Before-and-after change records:
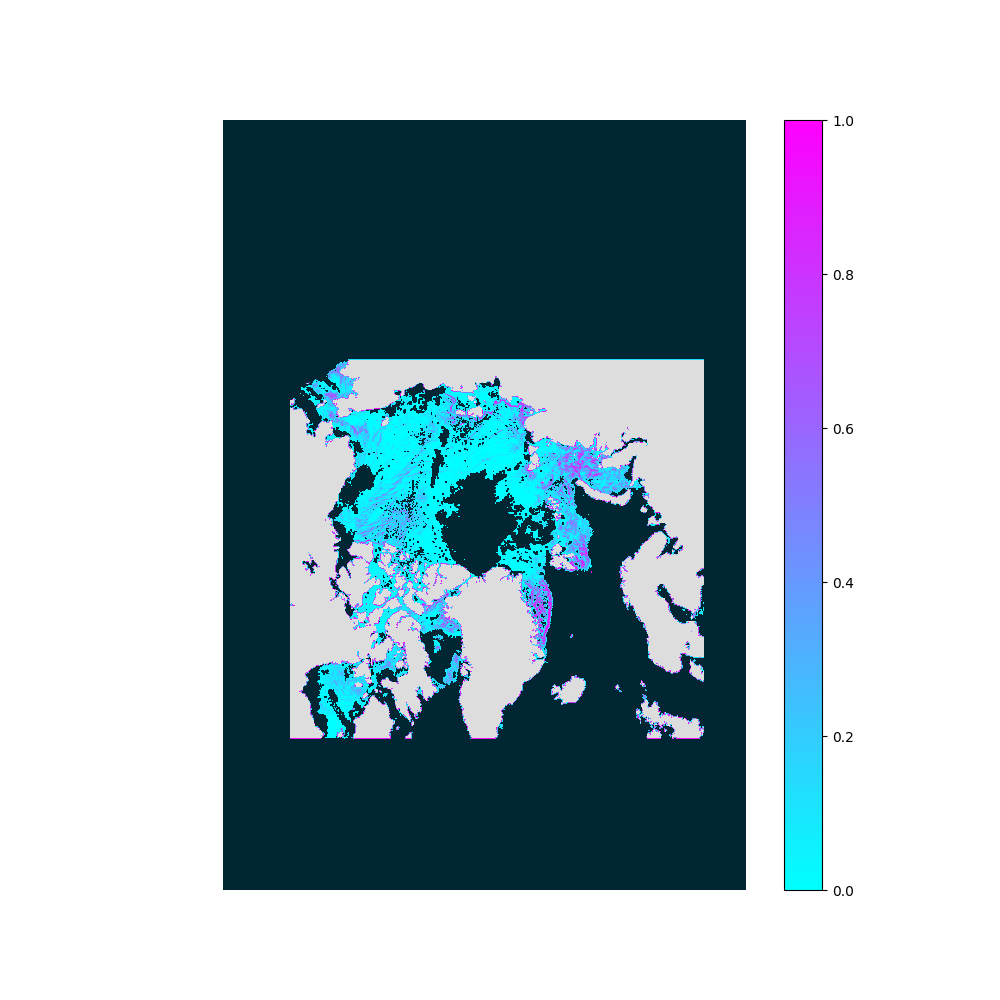
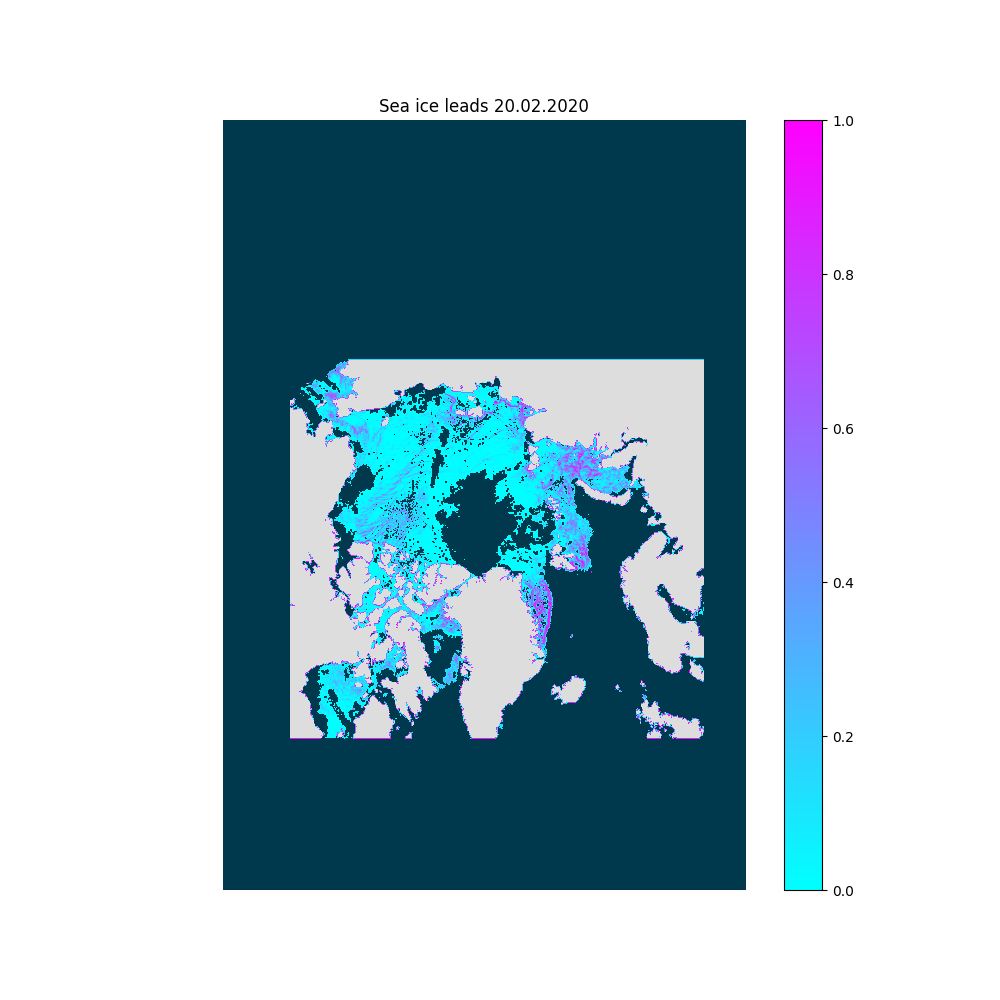
clear rows, cols with no data from lead_frac matrix

Changed region(s): [[0.217, 0.093, 0.744, 0.899], [0.341, 0.589, 0.372, 0.62]]

diff --git a/leads.py b/leads.py
@@ -1,5 +1,6 @@
 import netCDF4 as nc
 import matplotlib.pyplot as plt
+import numpy as np
 
 
 class Lead:
@@ -9,23 +10,41 @@ class Lead:
         path = f'./data/{self.date}.nc'
         ds_lead = nc.Dataset(path)
         self.lead_frac = ds_lead['Lead Fraction'][:]
+        self.del_row, self.del_col = [], []
+
+    def clear_matrix_ind(self, trigger=-0.1):
+        # Returns indices of rows and columns without any data
+        trigger = np.float32(trigger)
+        m, n = self.lead_frac.shape
+        row_clear, col_clear = np.repeat(trigger, n), np.repeat(trigger, m)
+        print(type(trigger), trigger, type(self.lead_frac[0][0]), self.lead_frac[0][10])
+        for i, row in enumerate(self.lead_frac):
+            if np.array_equal(row, row_clear):
+                self.del_row.append(i)
+        for i in range(n):
+            if np.array_equal(self.lead_frac[:, i], col_clear):
+                self.del_col.append(i)
+
+        self.lead_frac = np.delete(self.lead_frac, self.del_row, 0)
+        self.lead_frac = np.delete(self.lead_frac, self.del_col, 1)
 
     def visualize_matrix(self, file_name=None, show=False):
         # very simple visualization of the lead fraction matrix
-        fig, ax = plt.subplots(figsize=(10,10))
+        fig, ax = plt.subplots(figsize=(10, 10))
         if not file_name:
             file_name = f'./plots/{self.date}.png'
-        #'RdYlBu_r'
         im = ax.imshow(self.lead_frac, cmap='cool')
         im.cmap.set_over('#dddddd')
-        im.cmap.set_under('#002633')
+        im.cmap.set_under('#00394d')
 
-        im.set_clim(0, 1.0)
+        im.set_clim(0, 1)
         fig.colorbar(im, ax=ax)
         ax.axis('off')
+        ax.set_title(f'Sea ice leads {self.date[6:]}.{self.date[4:6]}.{self.date[:4]}')
         if show:
             plt.show()
         plt.savefig(file_name)
+        plt.close(fig)
 
 
 class CoordinateGrid:
@@ -38,8 +57,15 @@ class CoordinateGrid:
 
 
 if __name__ == '__main__':
-    days = list(range(17, 22))
-    dates = [f'202002{day}' for day in days]
+    '''
+    days = list(range(1, 29))
+    dates = [f'202002{str(day).zfill(2)}' for day in days]
     for date in dates:
         lead = Lead(date)
         lead.visualize_matrix()
+    '''
+
+    lead = Lead('20200217')
+    print(lead.lead_frac.shape)
+    clear = lead.clear_matrix_ind()
+    print(lead.lead_frac.shape)

diff --git a/plot.py b/plot.py
@@ -1,5 +1,6 @@
 import matplotlib.pyplot as plt
 import cartopy.crs as ccrs
+import numpy
 import numpy as np
 import leads
 
@@ -16,7 +17,8 @@ lead = leads.Lead(date)
 
 print(np.min(grid.lat), np.max(grid.lat))
 print(np.min(grid.lon), np.max(grid.lon))
-
-plt.contourf(grid.lon, grid.lat, lead.lead_frac, cmap='RdYlBu')
-
+lat = grid.lat.flatten()
+lon = grid.lon.flatten()
+#plt.contourf(grid.lon, grid.lat, numpy.zeros(np.shape(grid.lat)), cmap='RdYlBu')
+plt.scatter(lat, lon)
 plt.show()
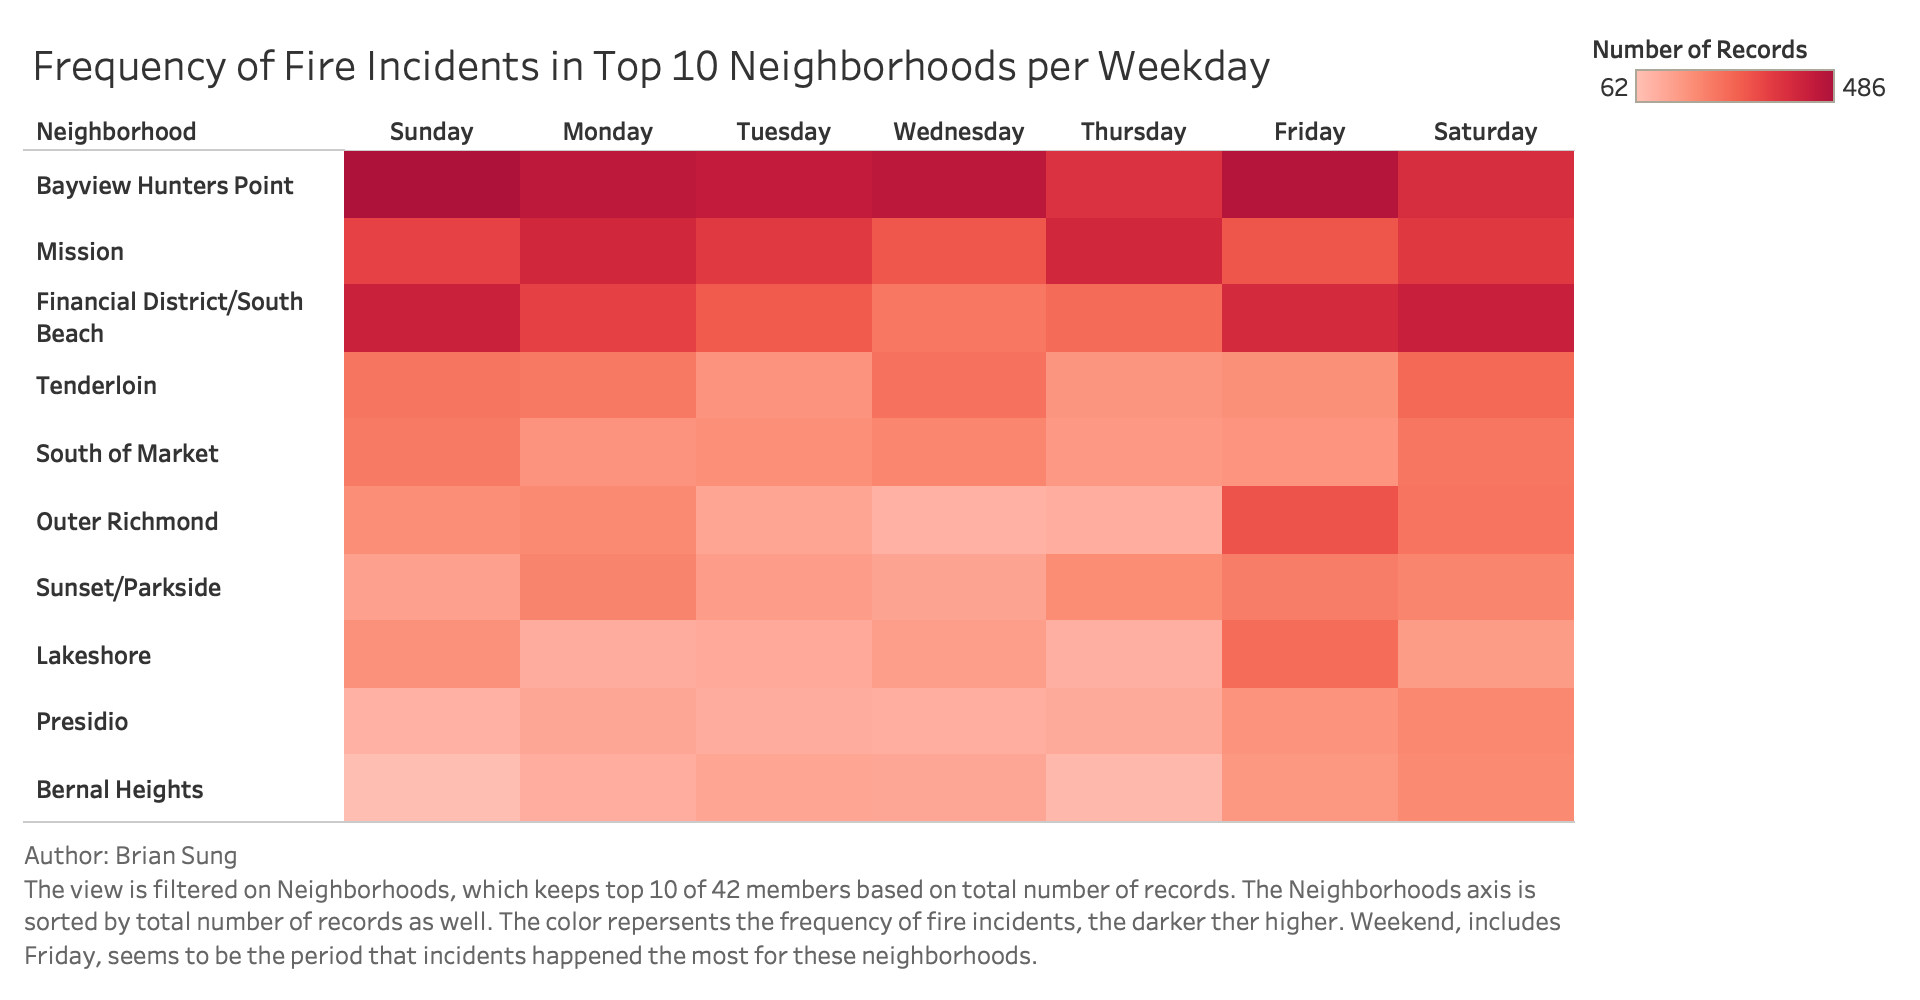
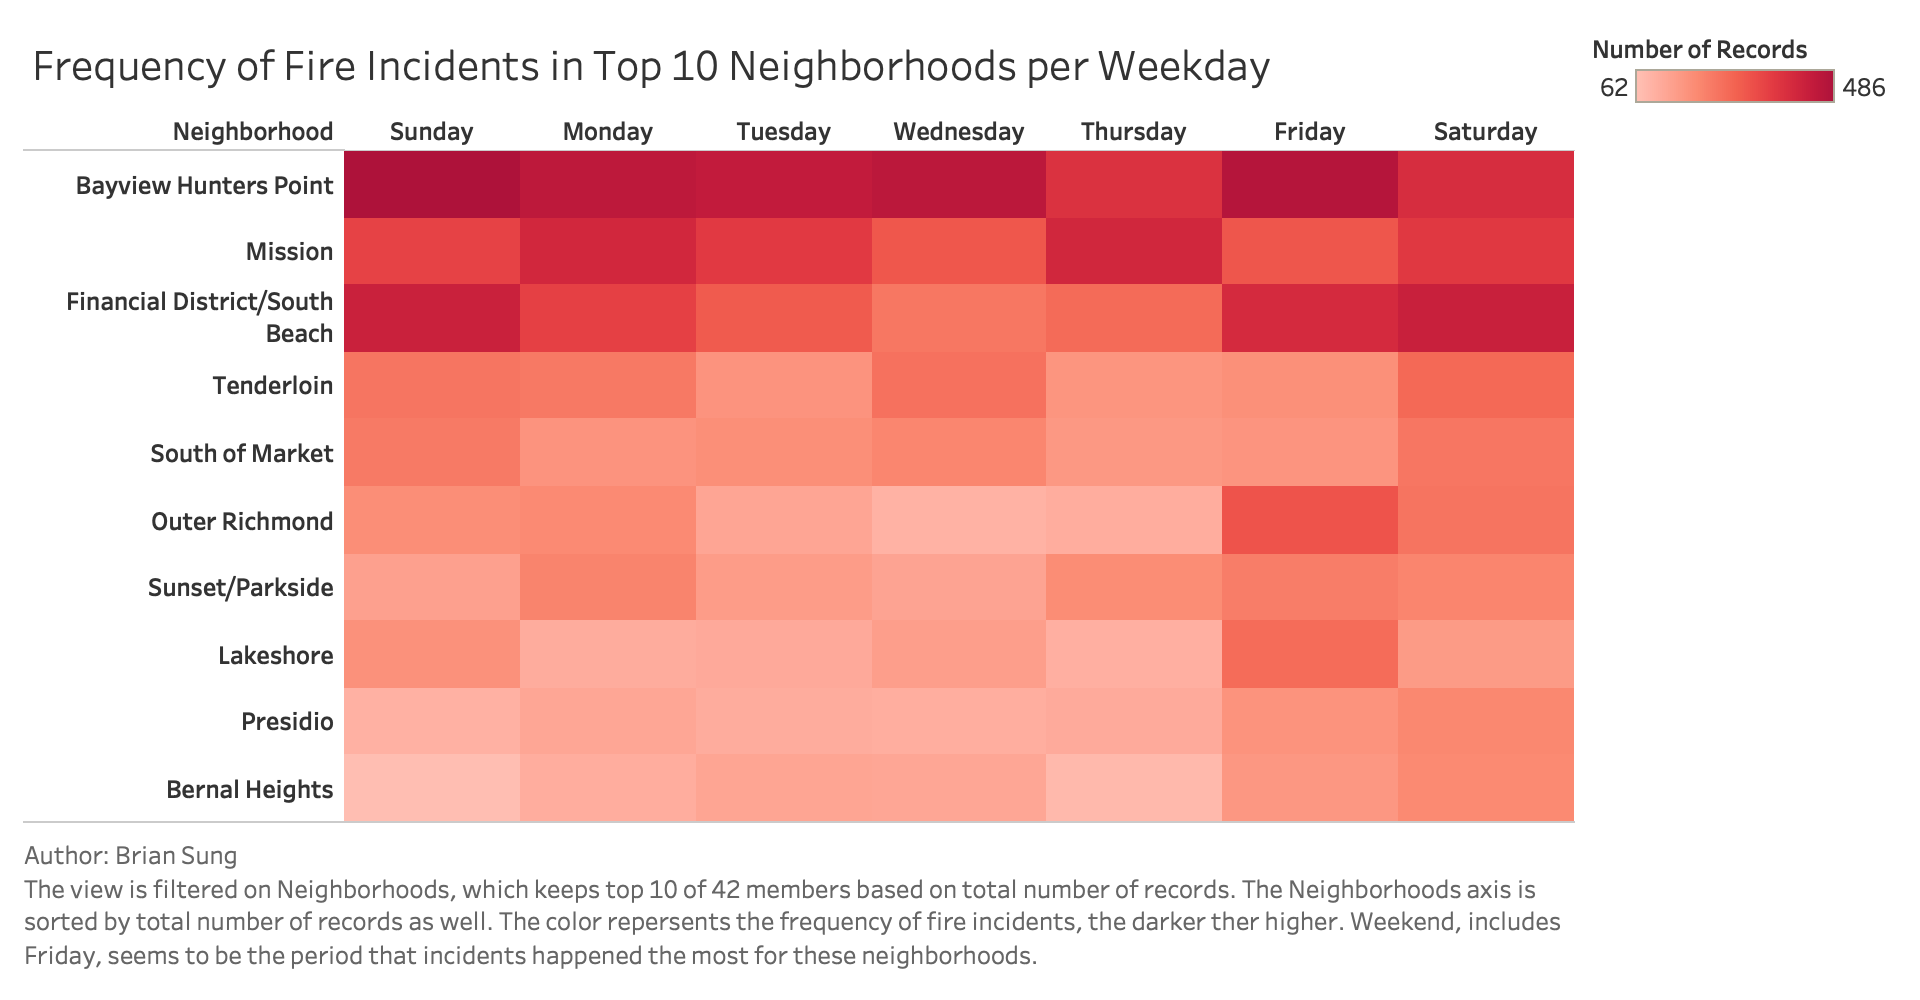
Edited Brian's Heatmap Axises

diff --git a/bvis.js b/bvis.js
@@ -1,5 +1,3 @@
-// vis_b1
-
 const weekday = [
   "Sunday",
   "Monday",
@@ -62,97 +60,69 @@ getTop = function(list, num) {
   return top;
 }
 
+neighborhoodFormatter = function(d) {
+  let length = d.length;
+
+  if (length > 25) {
+    let label = d3.select(this);
+    label.text("");
+    let text1 = d.substr(0, 24);
+    let text2 = d.substr(25);
+
+    let firstLine = label.append("tspan").text(text1);
+    let secondLine = label.append("tspan").text(text2);
+
+    firstLine.attr("x", "-6");
+    firstLine.attr("y", "-0.5em");
+    secondLine.attr("x", "-6");
+    secondLine.attr("dy", "1em");
+  }
+}
+
 heatmap = function(map, top) {
-  let margin = {
+  const margin = {
     top: 60,
     right: 250,
     bottom: 80,
-    left: 20
+    left: 60
   };
 
-  const svg = d3.select("#vis");
+  const svg = d3.select("#vis_b1");
   const bounds = svg.node().getBoundingClientRect();
   const plotWidth = bounds.width - margin.right - margin.left;
   const plotHeight = bounds.height - margin.top - margin.bottom;
 
+  // color encoding range
+  let min = map[top[top.length - 1]]["total"] - 30;
+  let max = map[top[0]]["total"] + 30;
+  let mid = (min + max / 2);
+  let range = [min, mid, max];
+
+  // create x, y, color scales
+  let x = d3.scaleBand().domain(weekday).range([0, plotWidth]);
+  let y = d3.scaleBand().domain(top).range([0, plotHeight]);
+  let color = d3.scaleSequential(d3.interpolateRed).domain(range);
+
+  //  create plot
   let plot = svg.append("g");
-  plot.attr("id", "plot");
+  plot.attr("id", "plot1");
   plot.attr("transform", translate(margin.left, margin.top));
 
-  let x = d3.scalePoint().range([0, plotWidth]).padding(0.18);
-  let y = {};
+  // create x and y  axis
+  let xAxis = d3.axisTop(x).tickPadding(0);
+  let yAxis = d3.axisLeft(y).tickPadding(0);
 
-  let dimensions = d3.keys(data[0]).filter(function(d) {
-    if (d == "region" || d == "tier" || d == "par_rank" || d == "k_rank") {
-      y[d] = d3.scaleLinear()
-          .domain(d3.extent(data, function(p) { return +p[d]; }))
-          .range([plotHeight, 0]);
+  let xGroup = plot.append("g").attr("id", "x-axis-1");
+  xGroup.call(xAxis);
+  xGroup.attr("transform", translate(margin.left, 0));
+  xGroup.attr("class", "axis");
 
-      return true;
-    }
-
-    return false;
-  }).sort(sortAxis);
-
-  x.domain(dimensions);
-
-  let minimum = getMin(x, dimensions) - margin.left;
-
-  // draw lines and colors
-  let background = plot.append("g")
-    .attr("class", "line")
-    .selectAll("path")
-    .data(data)
-    .enter().append("path")
-    .attr("d", path)
-    .attr("stroke", function(d) { return colors[d["tier_name"]]; });
-
-  // draw axises
-  let dimension = plot.selectAll(".dimension")
-    .data(dimensions)
-    .enter().append("g")
-    .attr("class", "dimension")
-    .attr("transform", function(d) { return translate(x(d) - minimum, 0); });
-
-  // axis titles
-  dimension.append("g")
-    .attr("class", "axis")
-    .each(function(d) { d3.select(this).call(d3.axisLeft().scale(y[d])); })
-    .append("text")
-    .style("text-anchor", "middle")
-    .attr("y", -10)
-    .text(function(d) { return d; });
-
-  function path(d) {
-    return d3.line()(dimensions.map(function(p) { return [x(p) - minimum, y[p](+d[p])]; }));
-  }
-
-  // color encoding for legend
-  let color_map = get_colors(tier_map);
-  let colorScale = d3.scaleOrdinal().range(color_map).domain(tier_map);
-
-  // legend
-  let legend = svg.selectAll(".legend")
-		.data(colorScale.domain())
-		.enter()
-    .append("g")
-		.attr("class", "legend")
-		.attr("transform", function(d, i) {
-      return translate(plotWidth, 15 + i * 20);
-    });
-
-	legend.append("rect")
-		.attr("width", 18)
-		.attr("height", 18)
-		.style("fill", colorScale);
-
-	legend.append("text")
-    .attr("class", "label")
-		.attr("x", 23)
-		.attr("y", 12)
-		.style("text-anchor", "start")
-		.text(function(d, i) { return (i + 1) + " " + d; });
-
+  let yGroup = plot.append("g").attr("id", "y-axis-1");
+  yGroup.call(yAxis);
+  yGroup.attr("transform", translate(margin.left, 0));
+  yGroup.attr("class", "axis");
+  yGroup.selectAll(".tick text").each(neighborhoodFormatter);
+/*
   // title
   svg.append("text")
     .attr("text-anchor", "start")
@@ -188,6 +158,7 @@ heatmap = function(map, top) {
     .attr("dy", "3em")
     .attr("transform", translate(-5, plotHeight + 30))
     .text("school. However, this could be a result of fewer years of experience. Furthermore, we can see tier 1 schools are mostly located in West (more solid line).");
+    */
 }
 
 d3.csv(
@@ -197,5 +168,5 @@ d3.csv(
   let map = countDay(d);
   let list  = sortList(map);
   let top = getTop(list, 10);
-  //heatmap(map, top);
+  heatmap(map, top);
 })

## Assignment
Retype, exactly and in full, the lines above from the one containing "-62,97 +60,69 @@" through the one containing "color encoding range".

## Response to this exercise
@@ -62,97 +60,69 @@ getTop = function(list, num) {
   return top;
 }
 
+neighborhoodFormatter = function(d) {
+  let length = d.length;
+
+  if (length > 25) {
+    let label = d3.select(this);
+    label.text("");
+    let text1 = d.substr(0, 24);
+    let text2 = d.substr(25);
+
+    let firstLine = label.append("tspan").text(text1);
+    let secondLine = label.append("tspan").text(text2);
+
+    firstLine.attr("x", "-6");
+    firstLine.attr("y", "-0.5em");
+    secondLine.attr("x", "-6");
+    secondLine.attr("dy", "1em");
+  }
+}
+
 heatmap = function(map, top) {
-  let margin = {
+  const margin = {
     top: 60,
     right: 250,
     bottom: 80,
-    left: 20
+    left: 60
   };
 
-  const svg = d3.select("#vis");
+  const svg = d3.select("#vis_b1");
   const bounds = svg.node().getBoundingClientRect();
   const plotWidth = bounds.width - margin.right - margin.left;
   const plotHeight = bounds.height - margin.top - margin.bottom;
 
+  // color encoding range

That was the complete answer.